Singling out women as a troubled spot on the road to bicycle freedom is a backwards and sexist way of getting people on bikes. Saying “women don’t bike” only reinforces the idea that women shouldn’t bike. An idea that is obviously false.
It’s true, there is a discrepancy between the number of women who bike for transportation and the number of men. In San Francisco, for example, about 72% of cyclists are men. This trend is common in other car oriented communities. Chicago and New York City both fall in the 25-30% range. Melbourne is only 25% lady bikers and Sydney is less than 20%!
It starts to look like women really don’t bike when you are inundated with these statistics. But, it turns out, there are plenty of places with a nearly 50/50 split between men and women traveling by bike. Tokyo, Amsterdam, and Copenhagen all have 50% female ridership or more!
So I guess women do bike as much or more than men, it just depends on where you are.
Let’s focus in on those locations that have a wide gender gap. You can see in the table above that places with the largest gender gap in cycling are also the places with the lowest bike mode shares. So when women aren’t biking as much as men NOBODY BIKES! (obligatory use of sensationalist verbiage)
In San Francisco we have about a 3.3% commuter bike mode share. That means that 3.3% of people commuting choose to do so by bike. That also means that 96.7% of people are not commuting by bike in San Francisco!

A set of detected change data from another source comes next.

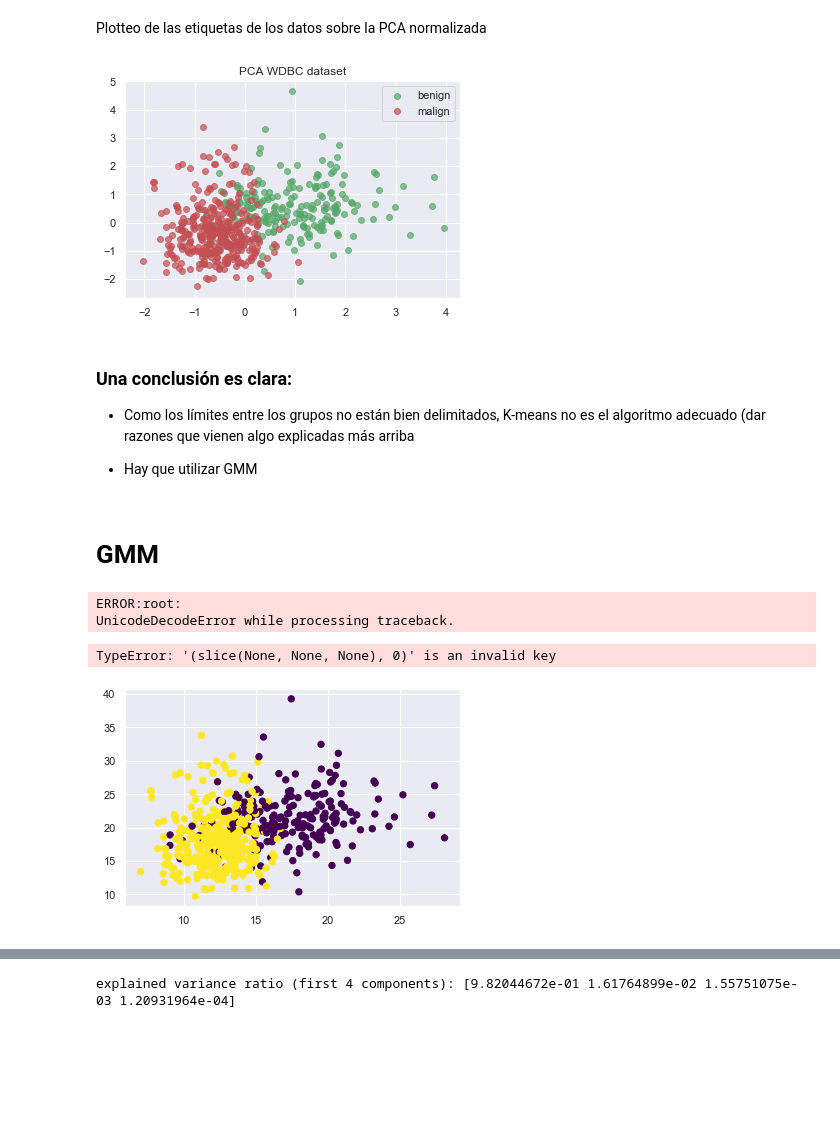
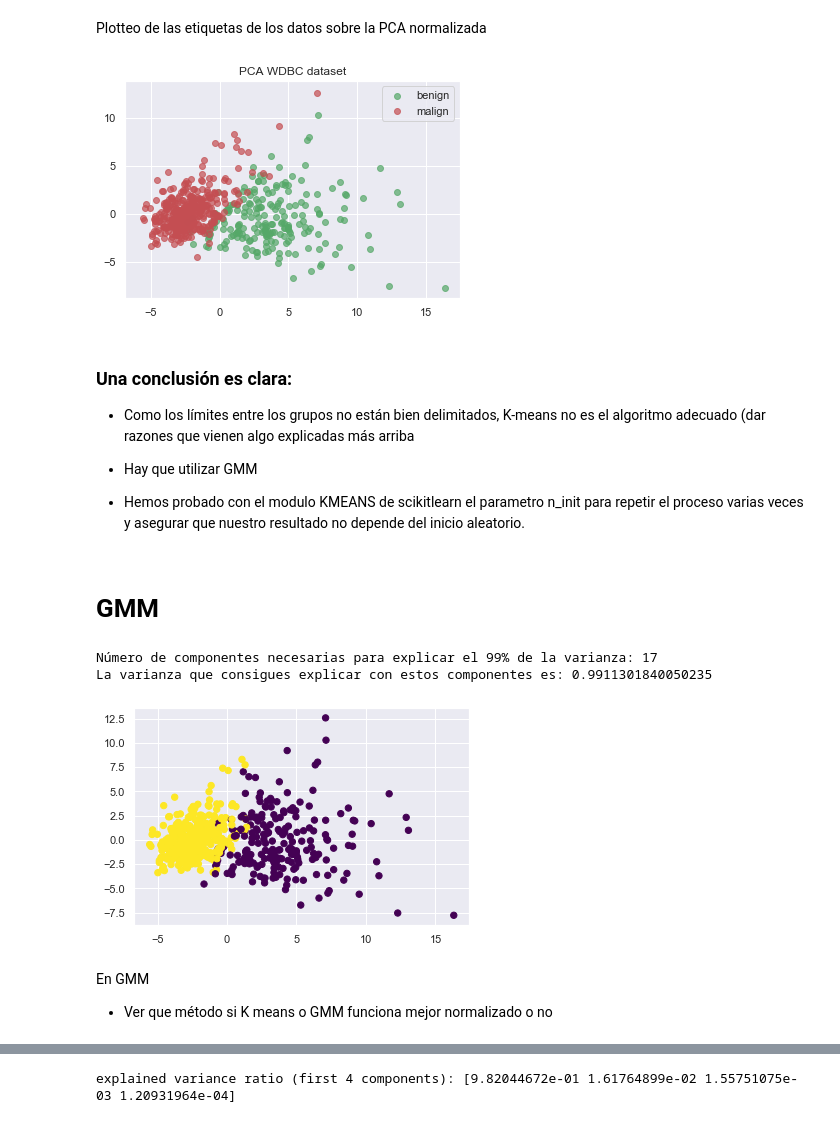
Before and after one commit to Huertas97/APAU_practicas, a Jupyter notebook: Tarea_3/Practica_3/notebook_Clustering_Guille_2.ipynb, the cells around one changed output, grey strips where cells are left out. Cells and saved outputs as stored; diff of their text form; code cells hidden in the pictures; blank space fills up the shorter version.

```diff
--- a/Tarea_3/Practica_3/notebook_Clustering_Guille_2.ipynb
+++ b/Tarea_3/Practica_3/notebook_Clustering_Guille_2.ipynb
@@ -965,6 +1003,9 @@ Plotteo de las etiquetas de los datos sobre la PCA normalizada
 df_snp_pca = pd.DataFrame(df_wbcd_std_pca,
                 columns=['PC' + str(x) for x in range(1, 5)],
                 index=df_wdbc.index)
+
+#print(df_snp_pca)
+# print(df_wbcd_std_pca)
 
 y = (data.values[ :, 1 ] == 'B').astype(np.int)
 target_names = np.array([('benign'), ('malign')], dtype=np.dtype('U10'))
@@ -978,10 +1019,10 @@ comp1=0; #first component to visualize, you can modify it
 comp2=1; #second component to visualize, you can modify it
 
 # plot the two components selected above for both malign and benign tumors
-plt.scatter(df_wbcd_std[y == 0, comp1], df_wbcd_std[y == 0, comp2], color='g', alpha=.7, lw=1,
+plt.scatter(df_wbcd_std_pca[y == 0, comp1], df_wbcd_std_pca[y == 0, comp2], color='g', alpha=.7, lw=1,
                 label='benign')
 
-plt.scatter(df_wbcd_std[y == 1, comp1], df_wbcd_std[y == 1, comp2], color='r', alpha=.7, lw=1,
+plt.scatter(df_wbcd_std_pca[y == 1, comp1],df_wbcd_std_pca[y == 1, comp2], color='r', alpha=.7, lw=1,
                 label='malign')
 
 plt.legend(loc='best', shadow=False, scatterpoints=1)
@@ -989,39 +1030,59 @@ plt.title('PCA WDBC dataset')
 
 plt.show()
 # %% [output]
-[figure, old version]
+[figure, new version]
 # %% [markdown]
 ### Una conclusión es clara:
 * Como los límites entre los grupos no están bien delimitados, K-means no es el algoritmo adecuado (dar razones que vienen algo explicadas más arriba
 
 * Hay que utilizar GMM
+
+* Hemos probado con el modulo KMEANS de scikitlearn el parametro n_init para repetir el proceso varias veces y asegurar que nuestro resultado no depende del inicio aleatorio.
 # %% [markdown]
 # GMM
 # %%
 # import the Gaussian Mixture Model algorithm from sklearn
 from sklearn.mixture import GaussianMixture as GMM
 
 data = pd.read_csv('./data/wdbc.csv',header=None) #as there is no header in this case
 
 # Me quito las dos primeras columnas
 X = data.values[ :, 2:].astype(np.float)
 
 # lo paso a data frame para poder visualizarlo y hacerle el head
 df_wdbc = pd.DataFrame(X)
 
 # Normalizamos
 df_wbcd_std = sklearn.preprocessing.StandardScaler().fit_transform(df_wdbc)
+
+# Hacemos PCA para 4 componentes.
+pca = PCA(n_components=30)
+
+# Explicar ploteando solo dos componentes
+df_wbcd_std_pca = pca.fit(df_wbcd_std).transform(df_wbcd_std)
+X_std_pca = np.array(df_wbcd_std_pca)
+
+
+# Vemos cuantas componentes necesitamos para retener el 99% de la varianza
+n_componentes = sum(np.cumsum(pca.explained_variance_ratio_) <= 0.99)+1 # más uno porque hay que incluir el que supera el 0.99
+varianza_expl = np.cumsum(pca.explained_variance_ratio_)[n_componentes-1]
+print("Número de componentes necesarias para explicar el 99% de la varianza:", n_componentes,
+     "\nLa varianza que consigues explicar con estos componentes es:", varianza_expl)
+
+
+
+
 # estimate model parameters with the EM algorithm, we will use four gaussian functions
-gmm = GMM(n_components=2).fit(df_wbcd_std)
+gmm = GMM(n_components=2, random_state=42, covariance_type='full', n_init = 5).fit(df_wbcd_std)
 
 # predict the labels for the data samples in X using trained model
 labels = gmm.predict(df_wbcd_std)
-plt.scatter(X[:, 0], X[:, 1], c=labels, s=40, cmap='viridis');
-
-
-my_module.plot_gmm(gmm, df_wdbc)
+plt.scatter(X_std_pca[:, 0], X_std_pca[:, 1], c=labels, s=40, cmap='viridis');
 # %% [output]
-ERROR:root:
-UnicodeDecodeError while processing traceback.
+Número de componentes necesarias para explicar el 99% de la varianza: 17
+La varianza que consigues explicar con estos componentes es: 0.9911301840050235
-TypeError: '(slice(None, None, None), 0)' is an invalid key
-[figure, old version]
+[figure, new version]
+# %% [markdown]
+En GMM
+
+* Ver que método si K means o GMM funciona mejor normalizado o no
```
Also changed, not shown: parts of 6 cells of this notebook.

Clearly we have a problem getting all types of people to feel comfortable traveling by bike. So why is there so much media focused on singling out women who don’t bike and ignoring the bigger picture?